The inside of the watermelon is usually pink or red, sometimes yellow, and an orange variety has recently been developed to broaden the spectrum. (Yellow and orange watermelons are not genetically engineered, but rather produced by carful cross-breeding.) The watermelon can contain small black or brown seeds, or grow seedless.

Watermelon is a healing fruit. Its large water content cleanses the body, making watermelon juice highly recommended for those suffering from bladder and liver deficiencies. It is also beneficial for cleansing the kidneys. Watermelon even helps to clean the body of cigarette smoke- -highly recommended for active and passive smokers. Traditional Yemenite folk cures use watermelon seeds to rid bad breath and stains from the teeth and mouth. Crush the seeds well, immerse them in water, and then strain for a super mouthwash. In Iraq, the watermelon rind is used to treat fungal infections. Lybian Jews are known to rub their skin with watermelon rind to lighten age spots. Watermelon contains vitamin A in the form of Carotenoid, vitamin C, and vitamins from the B group as well (B1 and B2). It is low in nitrogen and high in potassium.

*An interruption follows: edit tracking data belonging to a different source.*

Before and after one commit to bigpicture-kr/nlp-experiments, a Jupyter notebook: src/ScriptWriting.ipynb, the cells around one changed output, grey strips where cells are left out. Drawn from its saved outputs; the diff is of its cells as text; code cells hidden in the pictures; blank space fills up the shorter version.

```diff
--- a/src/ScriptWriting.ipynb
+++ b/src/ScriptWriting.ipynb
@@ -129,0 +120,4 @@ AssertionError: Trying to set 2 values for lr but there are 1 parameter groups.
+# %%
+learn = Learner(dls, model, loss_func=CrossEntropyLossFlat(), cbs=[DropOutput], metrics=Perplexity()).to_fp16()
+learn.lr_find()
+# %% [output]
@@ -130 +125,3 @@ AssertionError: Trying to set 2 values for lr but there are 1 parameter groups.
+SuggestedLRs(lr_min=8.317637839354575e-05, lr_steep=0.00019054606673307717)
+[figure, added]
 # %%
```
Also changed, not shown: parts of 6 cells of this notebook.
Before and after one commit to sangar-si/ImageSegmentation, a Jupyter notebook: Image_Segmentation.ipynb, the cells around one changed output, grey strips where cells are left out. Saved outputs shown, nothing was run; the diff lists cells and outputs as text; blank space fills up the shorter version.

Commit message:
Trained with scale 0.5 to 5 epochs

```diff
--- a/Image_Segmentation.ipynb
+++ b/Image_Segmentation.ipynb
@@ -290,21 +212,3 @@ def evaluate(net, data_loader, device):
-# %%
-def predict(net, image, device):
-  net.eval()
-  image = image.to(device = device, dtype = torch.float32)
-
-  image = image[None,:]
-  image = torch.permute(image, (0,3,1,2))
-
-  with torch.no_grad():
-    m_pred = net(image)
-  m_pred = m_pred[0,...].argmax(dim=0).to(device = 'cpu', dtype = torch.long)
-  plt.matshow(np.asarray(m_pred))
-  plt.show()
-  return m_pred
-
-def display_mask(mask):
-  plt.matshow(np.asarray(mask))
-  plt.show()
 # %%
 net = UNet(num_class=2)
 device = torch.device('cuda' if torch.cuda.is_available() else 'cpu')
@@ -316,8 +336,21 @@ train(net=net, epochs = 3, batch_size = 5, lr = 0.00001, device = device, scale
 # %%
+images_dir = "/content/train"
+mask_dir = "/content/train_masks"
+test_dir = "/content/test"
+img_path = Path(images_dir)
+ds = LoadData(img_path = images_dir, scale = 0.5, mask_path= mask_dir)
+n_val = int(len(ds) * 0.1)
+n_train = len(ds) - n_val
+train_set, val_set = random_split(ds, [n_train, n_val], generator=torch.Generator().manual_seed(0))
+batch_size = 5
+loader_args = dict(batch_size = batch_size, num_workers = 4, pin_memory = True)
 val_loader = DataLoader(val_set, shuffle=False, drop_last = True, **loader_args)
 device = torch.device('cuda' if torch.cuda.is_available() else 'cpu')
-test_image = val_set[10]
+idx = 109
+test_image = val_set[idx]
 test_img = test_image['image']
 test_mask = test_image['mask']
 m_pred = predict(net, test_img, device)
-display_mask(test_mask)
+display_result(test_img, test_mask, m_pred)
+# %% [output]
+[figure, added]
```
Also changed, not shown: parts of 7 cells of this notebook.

Further information about the nutritional and therapeutic virtues of our round, red, delicious friend can be found here (Hebrew).

Now, here’s how to select a ripe, sweet watermelon:

–       We pick the watermelon at its ripest, when the tendril near the stem dries up. But when choosing a watermelon at the stand, see if you can determine whether the stem is a little dry, indicating that the watermelon wasn’t picked while green.

–       The part that comes in contact with the ground changes its color to yellow, so you should look for a yellow spot on one of the watermelon sides.

–       And the most mysterious signal of all: if you tap on the fruit, you will hear a dim sound reverberating back to you.

How to store a watermelon:

The best temperature to store a watermelon is 12° C, but at room temperature (23°) the watermelon can be kept for a week to 10 days. A watermelon left out at room temperature for too long will lose its taste and change its texture.

It is not recommended to freeze a watermelon or store it in the cooler compartments of your fridge. Overexposure to cold can cause frostbite, taking a toll on the watermelon’s taste and making the inside soft and powdery. To store it after opening, wrap in plastic wrap and store at a temperature of 3-4°.

And once you have that excellent watermelon, slice it, add mint and feta cheese, and sit back and enjoy this spectacular summer treat!

Enjoy the watermelons, our modest contribution towards the joys of a beautiful summer,

Alon, Bat Ami and the Chubeza team

_____________________________

What’s in our summer basket this week?

Monday: basil or lemon verbena or mint, corn, parsley, eggplants, potatoes, acorn squash, tomatoes, cucumbers or fakus, melon or watermelon, cherry tomatoes, lettuce.

In the large box, in addition: zucchini, okra or yard long beans, scallions

Wednesday: lettuce, eggplants or, cucumbers or fakus, basil, tomatoes, acorn squash, cherry tomatoes, zucchini, melon, potatoes, corn-small boxes only.

In the large box, in addition: New Zealand spinach or Swiss chard, okra or yard long beans or scallions, watermelon. Provence pumpkin

And there’s more! You can add to your basket a wide, delectable range of additional products from fine small producers of these organic products: granola and cookies, flour, sprouts, goat dairies, fruits, honey, crackers and now also probiotic foods. You can learn more about each producer on the Chubeza website. The attached order form includes a detailed listing of the products and their cost. Fill it out, and send it back to us soon.

_____________________________

Recipes for watermelon rind:

Sweet Pickled Watermelon Rind

Watermelon Rind Preserves

Watermelon rind candy